* [Source data]
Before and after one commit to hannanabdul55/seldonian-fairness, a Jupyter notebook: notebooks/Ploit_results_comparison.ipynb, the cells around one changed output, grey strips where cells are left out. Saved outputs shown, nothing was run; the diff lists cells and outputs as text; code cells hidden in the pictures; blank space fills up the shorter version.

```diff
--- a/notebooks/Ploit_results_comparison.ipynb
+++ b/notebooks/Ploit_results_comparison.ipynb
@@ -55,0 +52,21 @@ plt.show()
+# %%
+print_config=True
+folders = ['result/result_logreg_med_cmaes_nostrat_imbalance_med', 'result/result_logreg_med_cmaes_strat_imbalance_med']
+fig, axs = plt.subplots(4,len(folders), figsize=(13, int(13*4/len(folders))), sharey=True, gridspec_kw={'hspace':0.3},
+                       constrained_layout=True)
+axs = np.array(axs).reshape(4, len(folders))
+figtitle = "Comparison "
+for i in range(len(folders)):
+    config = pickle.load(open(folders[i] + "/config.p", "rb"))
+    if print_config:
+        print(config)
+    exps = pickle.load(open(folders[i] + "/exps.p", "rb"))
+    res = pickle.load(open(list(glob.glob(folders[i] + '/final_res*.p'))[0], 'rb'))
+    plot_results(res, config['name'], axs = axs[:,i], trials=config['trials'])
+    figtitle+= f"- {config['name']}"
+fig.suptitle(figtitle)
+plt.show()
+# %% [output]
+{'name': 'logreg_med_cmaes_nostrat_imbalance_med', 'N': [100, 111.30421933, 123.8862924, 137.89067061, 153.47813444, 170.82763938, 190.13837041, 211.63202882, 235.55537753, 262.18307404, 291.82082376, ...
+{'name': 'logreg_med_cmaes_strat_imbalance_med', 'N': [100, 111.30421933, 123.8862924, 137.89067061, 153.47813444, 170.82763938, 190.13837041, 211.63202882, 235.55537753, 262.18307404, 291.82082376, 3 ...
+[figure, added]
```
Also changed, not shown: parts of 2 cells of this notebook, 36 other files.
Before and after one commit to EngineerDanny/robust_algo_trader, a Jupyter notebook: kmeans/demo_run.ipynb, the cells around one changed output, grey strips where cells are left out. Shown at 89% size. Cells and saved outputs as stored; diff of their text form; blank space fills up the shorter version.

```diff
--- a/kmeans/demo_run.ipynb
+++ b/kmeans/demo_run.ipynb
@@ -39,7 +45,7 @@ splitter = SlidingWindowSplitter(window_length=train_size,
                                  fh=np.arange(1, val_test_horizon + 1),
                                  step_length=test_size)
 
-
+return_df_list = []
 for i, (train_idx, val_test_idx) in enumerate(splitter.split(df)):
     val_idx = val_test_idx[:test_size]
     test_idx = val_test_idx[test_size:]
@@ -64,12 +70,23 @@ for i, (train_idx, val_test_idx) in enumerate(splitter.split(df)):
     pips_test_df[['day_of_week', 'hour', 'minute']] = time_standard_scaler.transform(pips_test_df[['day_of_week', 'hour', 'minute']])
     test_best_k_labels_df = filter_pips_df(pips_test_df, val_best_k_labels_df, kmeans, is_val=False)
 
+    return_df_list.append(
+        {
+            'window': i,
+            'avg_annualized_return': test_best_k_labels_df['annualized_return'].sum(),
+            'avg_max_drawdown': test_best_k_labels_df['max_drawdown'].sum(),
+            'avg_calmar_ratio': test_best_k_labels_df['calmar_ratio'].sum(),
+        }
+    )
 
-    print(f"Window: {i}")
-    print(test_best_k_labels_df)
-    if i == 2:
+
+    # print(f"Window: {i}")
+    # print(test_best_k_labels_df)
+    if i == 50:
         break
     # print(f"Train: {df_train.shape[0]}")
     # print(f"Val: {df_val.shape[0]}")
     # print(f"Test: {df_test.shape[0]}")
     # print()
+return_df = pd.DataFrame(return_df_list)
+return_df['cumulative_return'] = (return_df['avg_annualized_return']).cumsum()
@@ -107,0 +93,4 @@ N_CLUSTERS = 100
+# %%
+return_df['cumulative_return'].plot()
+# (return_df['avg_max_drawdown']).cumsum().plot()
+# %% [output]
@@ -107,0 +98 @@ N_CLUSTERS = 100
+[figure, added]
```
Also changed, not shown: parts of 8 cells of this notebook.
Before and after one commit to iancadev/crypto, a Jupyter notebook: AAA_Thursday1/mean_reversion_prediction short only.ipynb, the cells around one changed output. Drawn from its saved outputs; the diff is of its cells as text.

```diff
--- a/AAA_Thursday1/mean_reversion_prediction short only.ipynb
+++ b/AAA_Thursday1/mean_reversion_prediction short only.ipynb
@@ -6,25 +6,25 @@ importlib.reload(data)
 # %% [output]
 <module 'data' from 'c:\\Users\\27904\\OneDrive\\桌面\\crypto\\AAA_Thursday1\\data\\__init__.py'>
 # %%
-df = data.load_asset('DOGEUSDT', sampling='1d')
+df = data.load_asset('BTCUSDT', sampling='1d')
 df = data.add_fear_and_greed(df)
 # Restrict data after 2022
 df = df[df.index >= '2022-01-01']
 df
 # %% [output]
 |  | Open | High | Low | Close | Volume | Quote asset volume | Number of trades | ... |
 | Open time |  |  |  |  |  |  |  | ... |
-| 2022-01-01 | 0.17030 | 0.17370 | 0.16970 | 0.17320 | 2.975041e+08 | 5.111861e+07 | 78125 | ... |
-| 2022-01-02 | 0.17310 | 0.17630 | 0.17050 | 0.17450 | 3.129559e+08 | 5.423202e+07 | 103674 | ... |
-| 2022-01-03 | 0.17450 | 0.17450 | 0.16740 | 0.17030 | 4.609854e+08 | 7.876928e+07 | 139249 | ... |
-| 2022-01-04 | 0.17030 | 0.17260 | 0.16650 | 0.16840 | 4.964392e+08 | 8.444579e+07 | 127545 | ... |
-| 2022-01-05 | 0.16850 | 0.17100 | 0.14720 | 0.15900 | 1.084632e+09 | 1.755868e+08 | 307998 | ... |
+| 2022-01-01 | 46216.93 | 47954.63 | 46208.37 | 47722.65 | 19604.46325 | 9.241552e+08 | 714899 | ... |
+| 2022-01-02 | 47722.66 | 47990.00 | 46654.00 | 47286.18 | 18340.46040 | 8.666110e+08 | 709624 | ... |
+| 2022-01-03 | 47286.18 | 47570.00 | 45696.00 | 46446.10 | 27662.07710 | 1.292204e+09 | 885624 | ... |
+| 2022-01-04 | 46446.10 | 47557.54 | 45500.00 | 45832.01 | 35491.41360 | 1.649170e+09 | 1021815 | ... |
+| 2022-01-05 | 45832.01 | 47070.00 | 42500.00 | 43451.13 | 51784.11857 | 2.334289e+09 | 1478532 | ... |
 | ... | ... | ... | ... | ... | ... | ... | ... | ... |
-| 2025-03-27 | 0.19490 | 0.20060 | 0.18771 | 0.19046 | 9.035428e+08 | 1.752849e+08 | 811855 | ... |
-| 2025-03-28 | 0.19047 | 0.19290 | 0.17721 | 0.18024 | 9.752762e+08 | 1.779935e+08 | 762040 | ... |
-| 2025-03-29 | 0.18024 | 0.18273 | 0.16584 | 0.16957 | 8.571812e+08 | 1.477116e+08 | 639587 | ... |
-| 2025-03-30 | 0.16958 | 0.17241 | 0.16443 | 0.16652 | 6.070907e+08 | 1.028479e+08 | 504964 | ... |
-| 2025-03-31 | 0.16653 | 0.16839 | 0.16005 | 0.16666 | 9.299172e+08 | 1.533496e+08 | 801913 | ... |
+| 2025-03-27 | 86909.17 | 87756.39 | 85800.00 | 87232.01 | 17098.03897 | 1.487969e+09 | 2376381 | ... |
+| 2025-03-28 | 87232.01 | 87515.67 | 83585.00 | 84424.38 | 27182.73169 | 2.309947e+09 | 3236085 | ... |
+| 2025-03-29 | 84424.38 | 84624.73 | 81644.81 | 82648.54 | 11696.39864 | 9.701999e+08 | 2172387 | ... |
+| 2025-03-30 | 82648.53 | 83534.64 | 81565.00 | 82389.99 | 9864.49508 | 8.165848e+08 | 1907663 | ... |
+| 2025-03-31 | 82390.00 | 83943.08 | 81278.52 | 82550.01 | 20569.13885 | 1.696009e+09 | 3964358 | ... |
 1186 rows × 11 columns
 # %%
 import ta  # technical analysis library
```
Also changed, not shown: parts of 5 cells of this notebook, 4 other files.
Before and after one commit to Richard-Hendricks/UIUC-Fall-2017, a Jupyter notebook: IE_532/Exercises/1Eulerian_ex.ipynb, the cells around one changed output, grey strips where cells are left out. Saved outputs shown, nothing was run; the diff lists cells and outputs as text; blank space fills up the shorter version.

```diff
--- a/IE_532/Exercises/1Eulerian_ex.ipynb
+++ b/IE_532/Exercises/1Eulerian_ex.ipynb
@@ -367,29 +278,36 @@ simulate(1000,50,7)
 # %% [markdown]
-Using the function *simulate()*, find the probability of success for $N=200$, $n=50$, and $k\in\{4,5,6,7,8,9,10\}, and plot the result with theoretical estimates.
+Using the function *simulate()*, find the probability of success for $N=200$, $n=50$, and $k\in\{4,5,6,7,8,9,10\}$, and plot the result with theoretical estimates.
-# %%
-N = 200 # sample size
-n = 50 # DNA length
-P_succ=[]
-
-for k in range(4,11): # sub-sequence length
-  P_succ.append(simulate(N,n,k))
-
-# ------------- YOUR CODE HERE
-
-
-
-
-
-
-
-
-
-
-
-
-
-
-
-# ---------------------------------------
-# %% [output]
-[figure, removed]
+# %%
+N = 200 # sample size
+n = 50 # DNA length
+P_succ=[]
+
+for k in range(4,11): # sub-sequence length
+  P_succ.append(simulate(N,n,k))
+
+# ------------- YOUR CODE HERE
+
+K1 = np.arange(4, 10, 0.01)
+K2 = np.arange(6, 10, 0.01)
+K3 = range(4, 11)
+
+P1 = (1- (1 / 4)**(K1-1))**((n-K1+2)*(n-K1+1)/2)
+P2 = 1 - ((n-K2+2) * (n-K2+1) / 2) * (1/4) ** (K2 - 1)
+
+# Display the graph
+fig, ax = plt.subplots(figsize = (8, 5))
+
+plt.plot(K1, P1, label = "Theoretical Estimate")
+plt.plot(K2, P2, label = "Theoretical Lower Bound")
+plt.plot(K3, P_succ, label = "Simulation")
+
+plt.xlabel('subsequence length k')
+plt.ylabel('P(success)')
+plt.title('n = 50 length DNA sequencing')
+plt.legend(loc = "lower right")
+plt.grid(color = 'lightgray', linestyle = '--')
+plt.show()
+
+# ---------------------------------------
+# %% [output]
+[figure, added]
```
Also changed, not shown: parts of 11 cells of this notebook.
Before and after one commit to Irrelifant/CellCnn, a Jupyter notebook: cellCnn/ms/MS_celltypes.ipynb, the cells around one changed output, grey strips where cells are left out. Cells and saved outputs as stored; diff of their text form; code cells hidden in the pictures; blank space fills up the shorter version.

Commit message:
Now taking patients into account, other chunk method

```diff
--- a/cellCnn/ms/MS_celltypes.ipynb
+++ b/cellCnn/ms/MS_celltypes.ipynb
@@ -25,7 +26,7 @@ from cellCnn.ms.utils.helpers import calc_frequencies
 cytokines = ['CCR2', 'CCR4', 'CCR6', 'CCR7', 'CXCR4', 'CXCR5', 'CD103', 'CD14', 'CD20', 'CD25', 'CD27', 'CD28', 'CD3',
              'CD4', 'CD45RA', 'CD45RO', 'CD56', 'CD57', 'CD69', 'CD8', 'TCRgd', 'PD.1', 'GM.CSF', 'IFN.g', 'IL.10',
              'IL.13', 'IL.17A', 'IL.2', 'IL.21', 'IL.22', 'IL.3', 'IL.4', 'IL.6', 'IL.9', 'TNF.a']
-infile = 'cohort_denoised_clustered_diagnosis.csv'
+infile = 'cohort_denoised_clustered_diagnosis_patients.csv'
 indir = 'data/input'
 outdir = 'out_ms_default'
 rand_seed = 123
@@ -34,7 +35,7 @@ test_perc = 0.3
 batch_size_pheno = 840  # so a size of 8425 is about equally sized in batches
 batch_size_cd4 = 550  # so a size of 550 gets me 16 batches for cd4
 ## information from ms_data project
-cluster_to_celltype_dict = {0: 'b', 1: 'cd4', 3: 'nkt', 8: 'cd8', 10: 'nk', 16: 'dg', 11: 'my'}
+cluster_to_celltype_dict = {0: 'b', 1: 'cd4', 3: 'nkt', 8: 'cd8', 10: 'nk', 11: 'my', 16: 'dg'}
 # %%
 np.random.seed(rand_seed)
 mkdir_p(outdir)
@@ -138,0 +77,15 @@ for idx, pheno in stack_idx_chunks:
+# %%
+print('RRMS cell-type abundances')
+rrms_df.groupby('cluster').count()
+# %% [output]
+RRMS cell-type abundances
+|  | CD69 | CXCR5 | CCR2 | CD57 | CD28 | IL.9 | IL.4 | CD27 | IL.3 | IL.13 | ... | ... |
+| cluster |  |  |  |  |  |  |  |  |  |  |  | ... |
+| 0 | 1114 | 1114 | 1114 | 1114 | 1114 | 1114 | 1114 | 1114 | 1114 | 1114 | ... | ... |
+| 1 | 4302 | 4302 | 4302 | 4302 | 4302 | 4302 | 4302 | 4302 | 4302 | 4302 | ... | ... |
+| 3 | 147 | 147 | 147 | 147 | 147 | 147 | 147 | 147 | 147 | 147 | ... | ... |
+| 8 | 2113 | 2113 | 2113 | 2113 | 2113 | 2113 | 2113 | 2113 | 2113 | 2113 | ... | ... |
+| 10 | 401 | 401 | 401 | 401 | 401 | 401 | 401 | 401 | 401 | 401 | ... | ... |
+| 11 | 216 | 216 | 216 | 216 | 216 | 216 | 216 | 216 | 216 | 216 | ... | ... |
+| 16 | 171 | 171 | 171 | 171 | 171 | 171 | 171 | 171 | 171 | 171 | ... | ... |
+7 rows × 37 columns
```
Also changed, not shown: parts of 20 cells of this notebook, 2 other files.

* [Task goal] Your answer must be every line from the listing above that holds the string "rows".

* [Task solution]
 1186 rows × 11 columns
+7 rows × 37 columns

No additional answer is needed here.